Following her rearrest a year ago after the undercover investigation, Mr Charnes reversed his
position and agreed she could face the extradition proceedings, but backflipped against last month and reverted to his previous position - that she was too unwell to be sent to Australia.
Mr Litzman does not deny he met with Mr Charnes but has said he did not intervene in the process, and has done nothing wrong. He has said he told those involved to act only within the law.
He was interviewed by police last Thursday, as were a number of people in his office.
A Justice Ministry official told The Times of Israel that police have recordings of Mr Litzman and his associates pressuring ministry officials to act on Leifer's behalf.
The Zionist Federation of Australia spoken out in support of the three sisters who are the alleged victims of Leifer - Dassi Erlich, Nicole Meyer and Elly Sapper.
President of the Federation Jeremy Leibler said: "The Australian Jewish community stands firmly with Dassi Erlich and her sisters in their Bring Leifer Back campaign.
"Leifer's extradition had been a frustratingly drawn out process which has inflicted further pain and suffering on her victims,'' he said.
"Their suffering has undoubtedly been compounded by this most recent allegation.
"We reiterate our call for Leifer to be extradited as soon as possible to face justice in Australian courts and we expect the Israeli government to investigate the allegations of corruption against Yaakov Litzman.''
Mr Leibler said if the allegations against Mr Litzman were proven, he should apologise, and resign as deputy minister.
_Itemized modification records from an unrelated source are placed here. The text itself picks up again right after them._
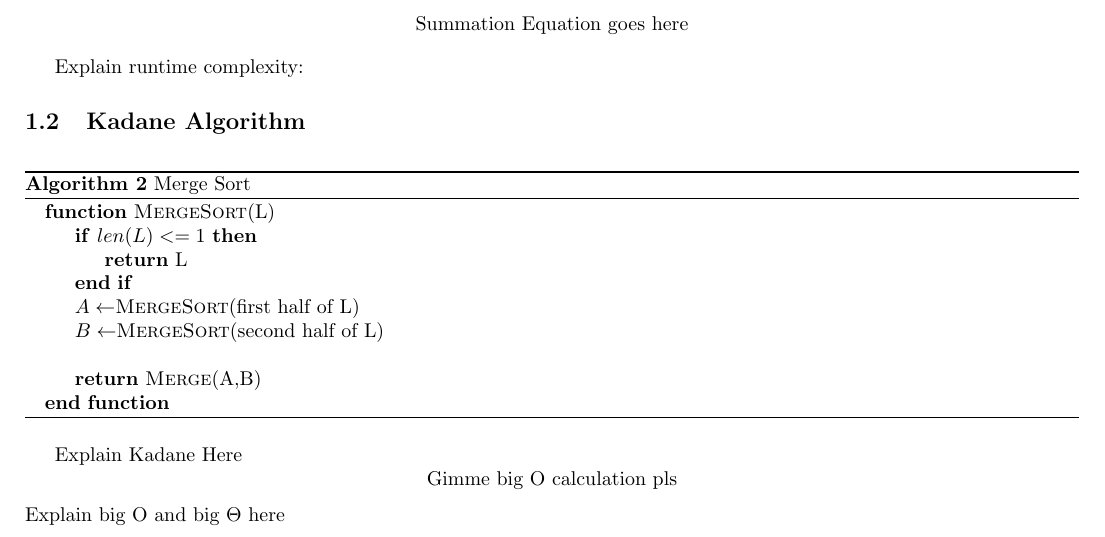
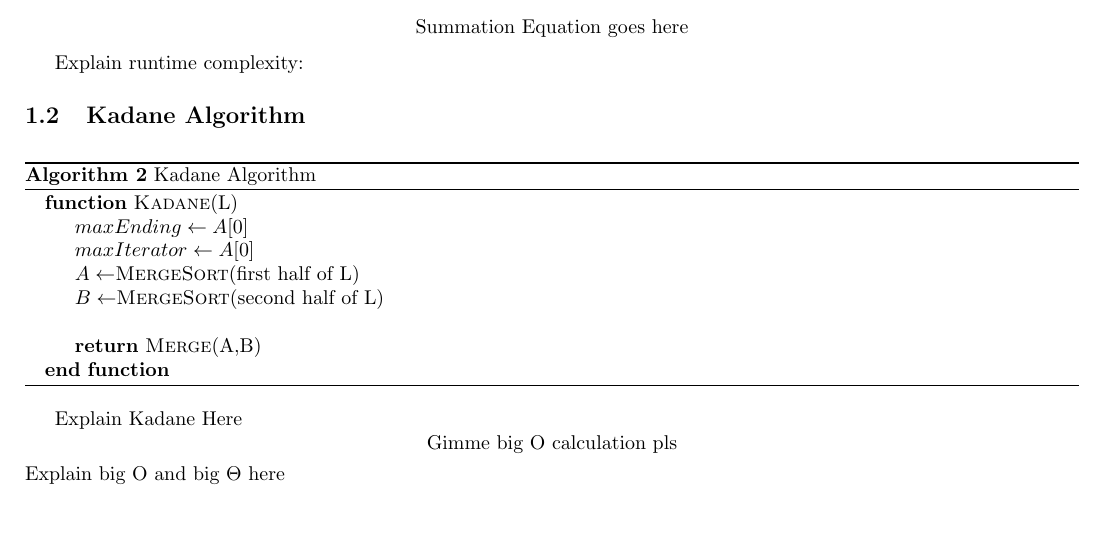
Before and after one commit to JosephCW/Survey-Project-1, a LaTeX paper (paper/project1.tex): part of page 1 of 2, cut so that both start at the same text. Compiled offline with pdfLaTeX.

Commit message:
Changed a bit of the psudocode on kadane

```diff
--- a/paper/project1.tex
+++ b/paper/project1.tex
@@ -49,16 +49,16 @@
 	\subsection{Kadane Algorithm}
 
   \begin{algorithm}
-		\caption{Merge Sort}\label{mergesort}
+		\caption{Kadane Algorithm}\label{kadane}
 	\begin{algorithmic}
-	\Function{MergeSort}{L}
-	\If{$len(L) <= 1$}
-	\Return {L}
-	\EndIf
-	\State $A\gets$\Call{MergeSort}{first half of L}
-	\State $B\gets$\Call{MergeSort}{second half of L}\\
-	\Return {\Call{Merge}{A,B}}
-	\EndFunction
+	  \Function{Kadane}{L}
+    \State $maxEnding \gets A[0]$
+    \State $maxIterator \gets A[0]$
+
+	  \State $A\gets$\Call{MergeSort}{first half of L}
+	  \State $B\gets$\Call{MergeSort}{second half of L}\\
+	  \Return {\Call{Merge}{A,B}}
+	  \EndFunction
 	\end{algorithmic}
 	\end{algorithm}
 
```
Also changed, not shown: paper/project1.pdf.
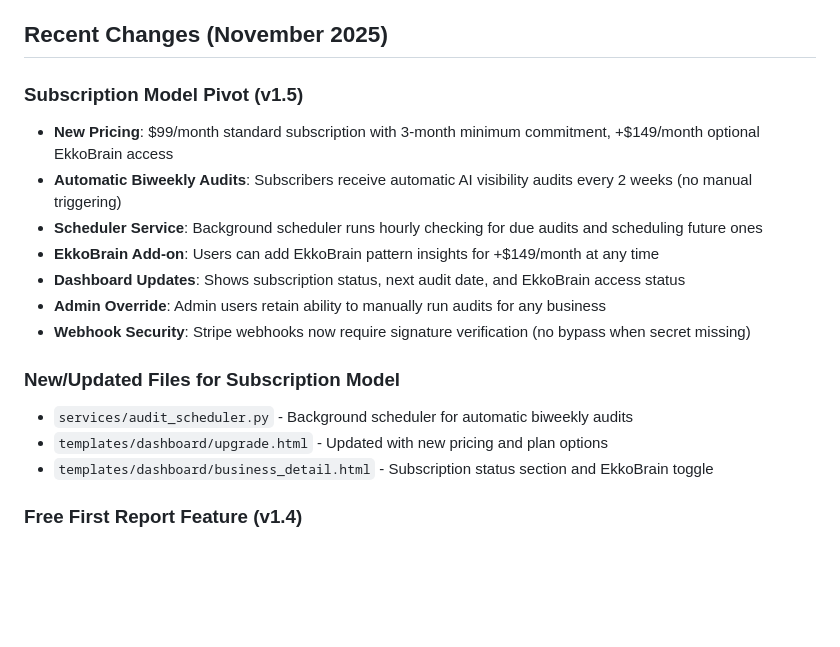
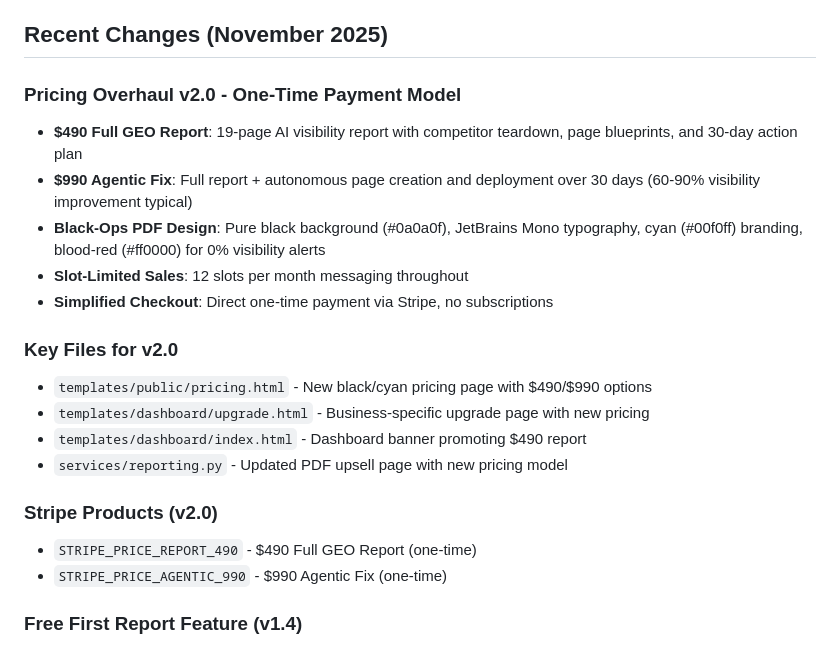
Before and after one commit to jcools1977/ekkoscope, a Markdown page: replit.md, the part around the change. Rendered like a GitHub page; blank space fills up the shorter version.

Commit message:
Update pricing and checkout to a one-time payment model
Transition from a subscription-based model to a one-time payment structure for services, introducing new pricing tiers and updating relevant application files.

Replit-Commit-Author: Agent
Replit-Commit-Session-Id: 94d6a6e5-937a-4193-a382-5d7289a78325
Replit-Commit-Checkpoint-Type: full_checkpoint
Replit-Commit-Event-Id: 68080fed-2605-4a31-bf2d-7d829df0c22c
Replit-Commit-Screenshot-Url: https://storage.googleapis.com/screenshot-production-us-central1/02a6e5f9-7fea-4a89-91df-9bc17630051c/94d6a6e5-937a-4193-a382-5d7289a78325/PZvvizk

```diff
--- a/replit.md
+++ b/replit.md
@@ -6,19 +6,22 @@ EkkoScope is a premium SaaS web application designed to analyze and improve "AI
 
 ## Recent Changes (November 2025)
 
-### Subscription Model Pivot (v1.5)
-- **New Pricing**: $99/month standard subscription with 3-month minimum commitment, +$149/month optional EkkoBrain access
-- **Automatic Biweekly Audits**: Subscribers receive automatic AI visibility audits every 2 weeks (no manual triggering)
-- **Scheduler Service**: Background scheduler runs hourly checking for due audits and scheduling future ones
-- **EkkoBrain Add-on**: Users can add EkkoBrain pattern insights for +$149/month at any time
-- **Dashboard Updates**: Shows subscription status, next audit date, and EkkoBrain access status
-- **Admin Override**: Admin users retain ability to manually run audits for any business
-- **Webhook Security**: Stripe webhooks now require signature verification (no bypass when secret missing)
+### Pricing Overhaul v2.0 - One-Time Payment Model
+- **$490 Full GEO Report**: 19-page AI visibility report with competitor teardown, page blueprints, and 30-day action plan
+- **$990 Agentic Fix**: Full report + autonomous page creation and deployment over 30 days (60-90% visibility improvement typical)
+- **Black-Ops PDF Design**: Pure black background (#0a0a0f), JetBrains Mono typography, cyan (#00f0ff) branding, blood-red (#ff0000) for 0% visibility alerts
+- **Slot-Limited Sales**: 12 slots per month messaging throughout
+- **Simplified Checkout**: Direct one-time payment via Stripe, no subscriptions
 
-### New/Updated Files for Subscription Model
-- `services/audit_scheduler.py` - Background scheduler for automatic biweekly audits
-- `templates/dashboard/upgrade.html` - Updated with new pricing and plan options
-- `templates/dashboard/business_detail.html` - Subscription status section and EkkoBrain toggle
+### Key Files for v2.0
+- `templates/public/pricing.html` - New black/cyan pricing page with $490/$990 options
+- `templates/dashboard/upgrade.html` - Business-specific upgrade page with new pricing
+- `templates/dashboard/index.html` - Dashboard banner promoting $490 report
+- `services/reporting.py` - Updated PDF upsell page with new pricing model
+
+### Stripe Products (v2.0)
+- `STRIPE_PRICE_REPORT_490` - $490 Full GEO Report (one-time)
+- `STRIPE_PRICE_AGENTIC_990` - $990 Agentic Fix (one-time)
 
 ### Free First Report Feature (v1.4)
 - **One-Time Free Audit**: Every new user gets one free AI visibility report upon signup
```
Leifer is currently appealing the latest court ruling that she is capable of facing extradition
proceedings, and has two further court dates this month.